Last night I had the boys read the book again and write down three things that they found interesting. This morning we talked through some of those ideas. I’d forgotten that my older son had an appointment this morning, so we were unexpectedly pressed for time. So, sorry if parts of this project feel a bit rushed – I think I panicked a bit more about the time than I should have.

Here’s what my younger son had to say about the book – he was interested in a few of the twists and turns that happened in Hilbert’s hotel:

My older son interpreted my instructions in a different way and came up with a few conjectures instead. In this video we talk about whether or not the complex numbers (with only integer coefficients) could fit inside of Hilbert’s hotel.

This was a pretty lucky break as my younger son had wondered about the rationals, which is essentially the same problem:

Finally, we discussed the real numbers and the boys both guessed that they wouldn’t fit in. At the end I showed them Cantor’s diagonal argument . . . just in time for my older son to head out!

Two things:
1) It’s sad that this artist doesn’t have more kids’ books. There’s another one about trolls which is awesome.
2) You’re trying to catch a wayward robot wandering in the plane. At time zero it starts at integer coordinates (x,y) and each second it moves a constant displacement (a,b), also integer. Your process of “catching” it means you get to visit some spot (x(t),y(t)) at each positive time t and see if it’s there, then. Show that there’s a sequence (x(t),y(t)) of places to look that will successfully catch any robot.

Two things:

1) It’s sad that this artist doesn’t have more kids’ books. There’s another one about trolls which is awesome.

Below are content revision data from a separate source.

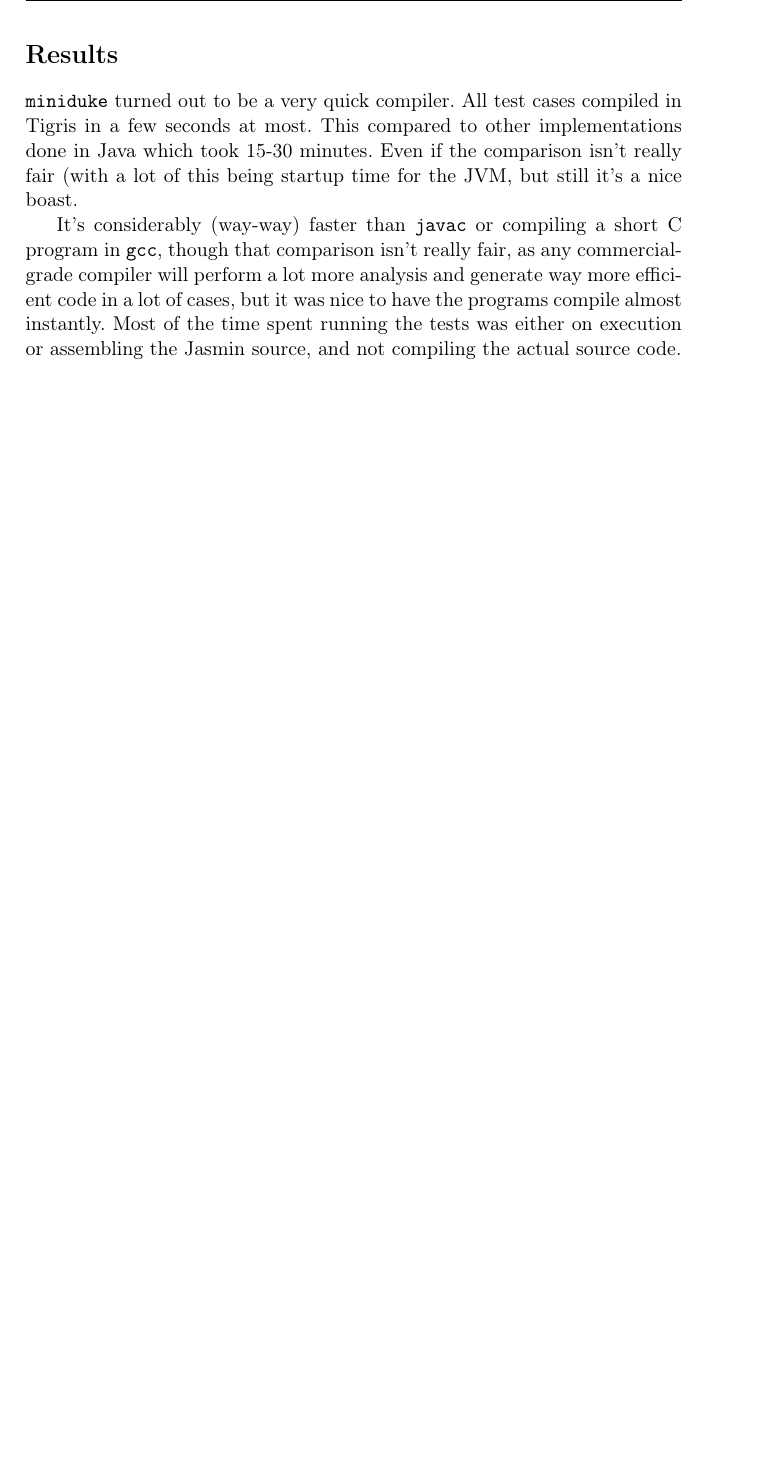
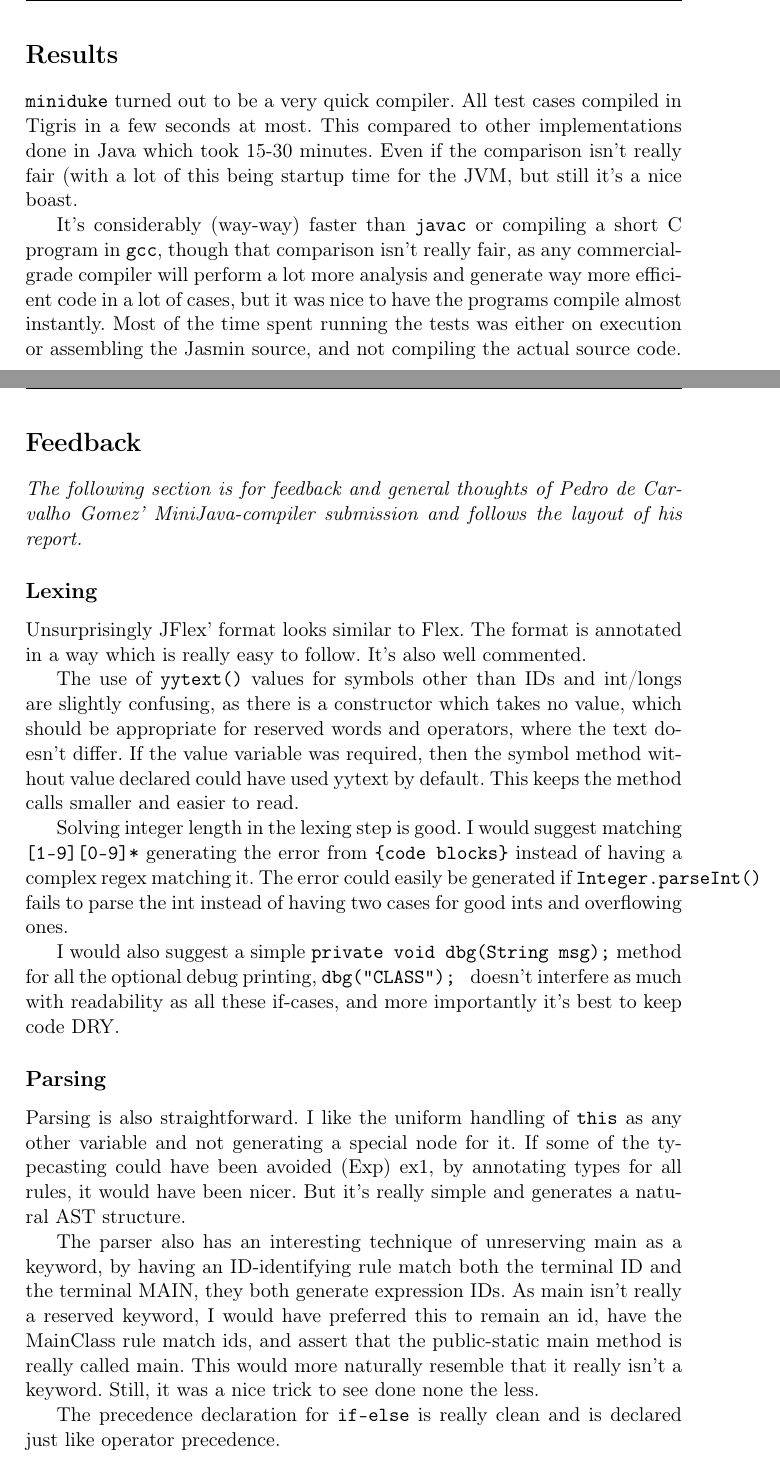
Before and after one commit to pbos/miniduke, a LaTeX document (report.tex): part of page 4 of 4 before the commit and two parts of pages 4 and 5 of 6 after it, the two joined at a grey line, cut so that both start at the same text, the shorter picture padded with empty space. Compiled offline with pdfLaTeX.

Commit message:
some kinda feedback

```diff
--- a/report.tex
+++ b/report.tex
@@ -191,3 +191,52 @@ compile almost instantly. Most of the time spent running the tests was either
 on execution or assembling the Jasmin source, and not compiling the actual
 source code.
 
+\clearpage
+
+\section*{Feedback}
+
+\emph{The following section is for feedback and general thoughts of Pedro de
+Carvalho Gomez' MiniJava-compiler submission and follows the layout of his
+report.}
+
+\subsection*{Lexing}
+
+Unsurprisingly JFlex' format looks similar to Flex. The format is annotated in
+a way which is really easy to follow. It's also well commented.
+
+The use of {\tt yytext()} values for symbols other than IDs and int/longs are
+slightly confusing, as there is a constructor which takes no value, which
+should be appropriate for reserved words and operators, where the text doesn't
+differ. If the value variable was required, then the symbol method without
+value declared could have used yytext by default. This keeps the method calls
+smaller and easier to read.
+
+Solving integer length in the lexing step is good. I would suggest matching
+{\tt [1-9][0-9]*} generating the error from {\tt \{code blocks\}} instead of
+having a complex regex matching it. The error could easily be generated if
+{\tt Integer.parseInt()} fails to parse the int instead of having two cases for
+good ints and overflowing ones.
+
+I would also suggest a simple {\tt private void dbg(String msg);} method for
+all the optional debug printing, {\tt dbg("CLASS"); } doesn't interfere as much
+with readability as all these if-cases, and more importantly it's best to keep
+code DRY.
+
+\subsection*{Parsing}
+
+Parsing is also straightforward. I like the uniform handling of {\tt this} as
+any other variable and not generating a special node for it. If some of the
+typecasting could have been avoided (Exp) ex1, by annotating types for all
+rules, it would have been nicer. But it's really simple and generates a natural
+AST structure.
+
+The parser also has an interesting technique of unreserving main as a keyword,
+by having an ID-identifying rule match both the terminal ID and the terminal
+MAIN, they both generate expression IDs. As main isn't really a reserved
+keyword, I would have preferred this to remain an id, have the MainClass rule
+match ids, and assert that the public-static main method is really called main.
+This would more naturally resemble that it really isn't a keyword. Still, it
+was a nice trick to see done none the less.
+
+The precedence declaration for {\tt if-else} is really clean and is declared
+just like operator precedence.
```
Also changed, not shown: report.pdf, report.tex (43 more changed lines).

2) You’re trying to catch a wayward robot wandering in the plane. At time zero it starts at integer coordinates (x,y) and each second it moves a constant displacement (a,b), also integer. Your process of “catching” it means you get to visit some spot (x(t),y(t)) at each positive time t and see if it’s there, then. Show that there’s a sequence (x(t),y(t)) of places to look that will successfully catch any robot.

Reminds me a little of the famous rabbit and hunter problem from the 2017 IMO:

https://artofproblemsolving.com/wiki/index.php/2017_IMO_Problems/Problem_3

It’s funny how different it is, though!